The 2010 FIFA World Cup qualification competition was a series of tournaments organised by the six FIFA confederations. Each confederation — the AFC (Asia), CAF (Africa), CONCACAF, CONMEBOL, OFC (Oceania), and UEFA (Europe) — was allocated a certain number of the 32 places at the tournament. A total of 205 teams entered the qualification competition, with South Africa, as the host, qualifying for the World Cup automatically. The first qualification matches were played on 25 August 2007 and qualification concluded on 18 November 2009. Overall, 2341 goals were scored over 852 matches, scoring on average 2.74 per match.
The 2011 Nations Cup was the round-robin football tournament between the Northern Ireland, Republic of Ireland, Scotland, and Wales national teams.
The Great Britain Olympic football team is the men's football team that represents the United Kingdom at the Summer Olympic Games. The team is organised by the English Football Association (FA) as the footballing representative of the British Olympic Association. The team only competes in the Olympic Games. In other international football tournaments, the Home Nations of the United Kingdom are represented by their own national teams, a situation which pre-dated the establishment of a GB team.
The Qatar 2022 FIFA World Cup bid was a bid by Qatar to host the 2022 FIFA World Cup. With a population of 2 million people, Qatar will be the first Arab state to host the World Cup. Sheikh Mohammed bin Hamad bin Khalifa Al-Thani, son of Hamad bin Khalifa Al Thani the then Emir of Qatar, was the chairman of the bid committee. Qatar promoted their hosting of the tournament as representing the Arab World, and has drawn support from across the member states of the Arab League. They also positioned their bid as an opportunity to bridge the gap between the Arab World and the West.
This article lists the results for the Wales national football team from the 1946 through to 1959.
The 61st FIFA Congress was held between 31 May and 1 June 2011 at the Hallenstadion in Zurich, Switzerland. FIFA is the governing body of world association football, and the congress is the annual meeting of FIFA's supreme legislative body. This is the eighth congress to be held in Zurich, and the first since 2007. After an opening ceremony and a reminder of FIFA events and activities in 2010, the second day witnessed decisions taken, and the unveiling of the 2010 financial results.
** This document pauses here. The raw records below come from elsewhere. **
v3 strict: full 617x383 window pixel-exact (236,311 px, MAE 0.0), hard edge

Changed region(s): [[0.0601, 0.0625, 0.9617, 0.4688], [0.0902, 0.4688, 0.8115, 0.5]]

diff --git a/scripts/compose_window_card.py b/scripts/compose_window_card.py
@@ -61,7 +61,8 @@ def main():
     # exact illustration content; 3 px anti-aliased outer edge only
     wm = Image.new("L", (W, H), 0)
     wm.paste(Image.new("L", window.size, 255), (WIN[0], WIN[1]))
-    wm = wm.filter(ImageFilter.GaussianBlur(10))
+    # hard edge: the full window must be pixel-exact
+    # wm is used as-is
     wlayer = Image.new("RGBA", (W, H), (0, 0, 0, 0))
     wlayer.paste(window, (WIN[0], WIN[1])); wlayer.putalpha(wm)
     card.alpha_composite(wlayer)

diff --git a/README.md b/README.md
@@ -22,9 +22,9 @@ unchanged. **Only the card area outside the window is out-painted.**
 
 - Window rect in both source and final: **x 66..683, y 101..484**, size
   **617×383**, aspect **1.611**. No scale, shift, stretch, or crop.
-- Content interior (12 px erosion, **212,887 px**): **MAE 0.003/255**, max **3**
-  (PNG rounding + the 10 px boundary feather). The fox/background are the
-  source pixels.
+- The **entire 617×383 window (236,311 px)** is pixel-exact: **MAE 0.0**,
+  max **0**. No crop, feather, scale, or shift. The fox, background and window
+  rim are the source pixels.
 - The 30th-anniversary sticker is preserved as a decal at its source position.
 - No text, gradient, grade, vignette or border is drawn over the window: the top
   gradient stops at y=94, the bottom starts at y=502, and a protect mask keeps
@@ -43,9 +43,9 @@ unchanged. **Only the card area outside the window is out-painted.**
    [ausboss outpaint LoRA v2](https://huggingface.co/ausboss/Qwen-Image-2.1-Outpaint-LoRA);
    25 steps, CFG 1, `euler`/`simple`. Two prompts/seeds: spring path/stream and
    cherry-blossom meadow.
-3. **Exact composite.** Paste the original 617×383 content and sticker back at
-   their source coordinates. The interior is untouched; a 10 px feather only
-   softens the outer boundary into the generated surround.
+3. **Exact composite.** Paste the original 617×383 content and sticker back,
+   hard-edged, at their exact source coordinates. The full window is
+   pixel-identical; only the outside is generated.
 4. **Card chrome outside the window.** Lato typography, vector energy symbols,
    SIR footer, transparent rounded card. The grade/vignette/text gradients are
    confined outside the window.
The opening ceremony was presented by Melanie Winiger, and featured singer Grace Jones, hammered dulcimer player Nicolas Senn, and juggler Alan Šulc.
As the governing body of association football, FIFA is responsible for maintaining and implementing the rules that determine whether an association football player is eligible to represent a particular country in officially recognised international competitions and friendly matches. In the 20th century, FIFA allowed a player to represent any national team, as long as the player held citizenship of that country. In 2004, in reaction to the growing trend towards naturalisation of foreign players in some countries, FIFA implemented a significant new ruling that requires a player to demonstrate a "clear connection" to any country they wish to represent. FIFA has used its authority to overturn results of competitive international matches that feature ineligible players.
The 2030 FIFA World Cup will be the 24th FIFA World Cup, a quadrennial international football championship contested by the men's national teams of the member associations of FIFA. The event will mark the centennial of the first World Cup.
The association football tournament at the 2020 Summer Olympics will be held from 22 July to 8 August 2020 in Japan.